It’s not only the visuals that can cause problems when it comes to capturing content on camera. Ensuring that we record clear, crisp audio is also critical. It’s an unwritten rule (and so very true) that viewers can cope with fuzzy footage far better than they can cope with fuzzy sound.
Sometimes when you’re filming on location you don’t have the time or space to fix up the perfect audio kit. A boom mic or a microphone stand isn’t always possible, but getting the mic at the right angle for the interviewee is imperative.
I’ll always remember an on-screen interview in a packed ops room. No room for a boom mic in there! A reel of packing tape, a portable trolley case and one engineer later, our mic was at just the right angle to capture perfect sound for our interview.
Lighting an interview is critical. I’m sure you’ve seen many a video interview where the speaker’s face is barely visible in silhouette while the background is perfectly exposed. Filming into the light is the culprit, it’s never a great idea – and even worse when the light is constantly changing.
Cue filming an interview with a client in a glass-walled internal office with the sun pouring in through full-length windows across a corridor. Wherever we placed the interviewee there was reflection from the sun. There were no blinds. There was no shade. There was no hope… Or was there?!
The solution? Coercing an entire roomful of nearby tall office workers to stand in a tightly-packed line in the corridor to block out the sunlight… Luckily the interviewee was similarly height-challenged to me… so it worked a treat!
So, as for our mini-doc, what were the improv shenanigans that sparked my interview nostalgia? Was it the camera sellotaped to a coat stand to get the perfect extra angle? The broom handle with printed-off script stuck to the end doubling as an autocue?
And which videos do all of these improvs belong to? Well I’ll leave you to take a look through our YouTube videos and decide for yourself…

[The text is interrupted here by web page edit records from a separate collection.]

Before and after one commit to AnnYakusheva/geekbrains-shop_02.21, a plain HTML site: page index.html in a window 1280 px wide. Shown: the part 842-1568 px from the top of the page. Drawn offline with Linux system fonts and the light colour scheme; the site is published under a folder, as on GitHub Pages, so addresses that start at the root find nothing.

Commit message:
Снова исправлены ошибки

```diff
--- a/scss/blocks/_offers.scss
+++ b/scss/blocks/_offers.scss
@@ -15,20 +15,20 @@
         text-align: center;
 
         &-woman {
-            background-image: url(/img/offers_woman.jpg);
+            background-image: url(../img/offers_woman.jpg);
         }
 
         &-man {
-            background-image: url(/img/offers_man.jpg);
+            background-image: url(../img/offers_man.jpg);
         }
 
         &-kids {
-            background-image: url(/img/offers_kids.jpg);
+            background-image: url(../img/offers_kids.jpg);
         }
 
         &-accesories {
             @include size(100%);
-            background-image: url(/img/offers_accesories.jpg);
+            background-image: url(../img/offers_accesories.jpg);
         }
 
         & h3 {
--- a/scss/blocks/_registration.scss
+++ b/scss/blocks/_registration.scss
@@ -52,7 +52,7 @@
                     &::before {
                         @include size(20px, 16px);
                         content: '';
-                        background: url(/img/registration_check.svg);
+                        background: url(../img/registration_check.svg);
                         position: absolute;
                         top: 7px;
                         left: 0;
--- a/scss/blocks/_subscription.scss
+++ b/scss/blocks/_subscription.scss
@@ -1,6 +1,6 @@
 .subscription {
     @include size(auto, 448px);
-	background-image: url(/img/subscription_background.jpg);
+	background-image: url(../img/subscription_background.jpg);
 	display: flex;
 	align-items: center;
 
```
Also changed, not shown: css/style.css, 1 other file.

Jane Danser is the MD of Pure Brand Media, a video production, podcast, PR and marketing agency for business run by experienced broadcast journalists. We specialise in marketing strategy, content creation, video production and media campaigns for small to medium-sized businesses.